How to support tech start-ups and promote innovation in Australia’ was produced in April in conjunction with PwC and stresses the importance of start-ups for Australia’s future. It promises that by accelerating growth, this sector could contribute 4% of GDP and directly employ 540,000 people by 2033. The short term aims listed to achieve this are: encouraging 2,000 people annually to join the community from the existing workforce, supporting and encouraging the culture and community of start-ups across the country and increasing funding. The long term aims are: improving the regulatory environment to reduce barriers to participation and adjusting the education system in order to create the entrepreneurs of tomorrow.

The report includes a case study on Vietnam and highlights a section from Google software engineer, Neil Fraser’s blog. “I had walked into [a] high school class [in Vietnam] prepared to help them in any way that I could. But instead of the school learning from my experience, I learned from them. They showed how computer science education should be done.

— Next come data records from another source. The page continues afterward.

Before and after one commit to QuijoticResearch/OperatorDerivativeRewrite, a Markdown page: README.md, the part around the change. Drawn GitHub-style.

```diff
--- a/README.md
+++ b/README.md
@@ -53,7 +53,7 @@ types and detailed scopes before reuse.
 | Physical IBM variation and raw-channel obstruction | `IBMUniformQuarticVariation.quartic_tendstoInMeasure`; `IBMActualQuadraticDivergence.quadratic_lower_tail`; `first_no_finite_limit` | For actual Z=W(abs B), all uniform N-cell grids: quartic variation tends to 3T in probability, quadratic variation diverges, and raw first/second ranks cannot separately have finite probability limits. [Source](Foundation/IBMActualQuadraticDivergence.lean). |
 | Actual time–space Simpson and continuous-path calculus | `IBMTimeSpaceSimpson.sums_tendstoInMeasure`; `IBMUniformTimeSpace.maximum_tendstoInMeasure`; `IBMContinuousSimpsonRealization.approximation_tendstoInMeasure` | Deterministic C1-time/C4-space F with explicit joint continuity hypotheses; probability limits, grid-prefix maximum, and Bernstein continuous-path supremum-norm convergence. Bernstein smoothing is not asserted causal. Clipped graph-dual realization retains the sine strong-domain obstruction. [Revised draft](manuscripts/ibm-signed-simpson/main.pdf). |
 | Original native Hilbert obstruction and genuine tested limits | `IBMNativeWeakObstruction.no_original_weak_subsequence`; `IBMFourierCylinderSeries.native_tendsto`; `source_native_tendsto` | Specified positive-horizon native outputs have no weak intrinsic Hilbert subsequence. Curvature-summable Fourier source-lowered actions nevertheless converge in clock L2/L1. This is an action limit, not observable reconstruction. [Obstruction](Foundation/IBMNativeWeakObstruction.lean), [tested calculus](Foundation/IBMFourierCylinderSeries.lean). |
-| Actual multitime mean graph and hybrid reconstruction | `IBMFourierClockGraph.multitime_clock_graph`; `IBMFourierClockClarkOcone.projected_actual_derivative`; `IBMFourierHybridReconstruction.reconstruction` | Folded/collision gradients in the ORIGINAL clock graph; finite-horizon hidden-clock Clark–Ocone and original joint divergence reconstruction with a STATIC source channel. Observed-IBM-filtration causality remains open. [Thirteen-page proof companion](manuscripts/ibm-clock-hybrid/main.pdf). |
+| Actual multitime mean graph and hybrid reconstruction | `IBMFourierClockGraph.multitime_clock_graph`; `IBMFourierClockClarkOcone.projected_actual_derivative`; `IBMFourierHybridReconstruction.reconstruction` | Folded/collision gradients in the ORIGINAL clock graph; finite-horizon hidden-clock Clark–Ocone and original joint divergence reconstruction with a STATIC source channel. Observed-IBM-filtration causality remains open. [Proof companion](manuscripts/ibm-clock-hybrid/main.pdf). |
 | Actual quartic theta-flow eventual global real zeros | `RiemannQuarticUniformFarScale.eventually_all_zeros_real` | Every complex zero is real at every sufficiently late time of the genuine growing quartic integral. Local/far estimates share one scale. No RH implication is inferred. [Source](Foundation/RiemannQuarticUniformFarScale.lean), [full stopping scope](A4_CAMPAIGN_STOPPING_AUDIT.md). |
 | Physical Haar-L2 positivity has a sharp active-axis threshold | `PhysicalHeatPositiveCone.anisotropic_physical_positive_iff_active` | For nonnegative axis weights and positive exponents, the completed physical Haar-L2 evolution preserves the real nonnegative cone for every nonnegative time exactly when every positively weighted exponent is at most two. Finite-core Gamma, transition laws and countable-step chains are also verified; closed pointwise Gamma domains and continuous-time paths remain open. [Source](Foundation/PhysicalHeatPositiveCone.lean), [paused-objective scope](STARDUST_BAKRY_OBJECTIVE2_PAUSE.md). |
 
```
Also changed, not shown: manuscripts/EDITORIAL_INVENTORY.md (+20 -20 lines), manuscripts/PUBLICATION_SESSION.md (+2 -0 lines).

Start everyone early, and offer those who are passionate about the subject limitless room to grow.” Fraser concluded that grade 5 students were already programming in Logo at a level on par with their grade 11 peers in the US. Google now hopes to bring that sort of system to Australian schools in order to foster the right environment for the future.

The 'Aussie' Start-Up Scene

This report demonstrates that Australian start-up culture is not at the same level as counterparts around the world. This is partly because the country has a considerably higher ‘fear of failure rate’ than many more innovative places like the US and Canada. “Countries where people are not plagued by the fear of failure, which can prevent them from starting a business, consistently outperform others in terms of early stage entrepreneurial activity.”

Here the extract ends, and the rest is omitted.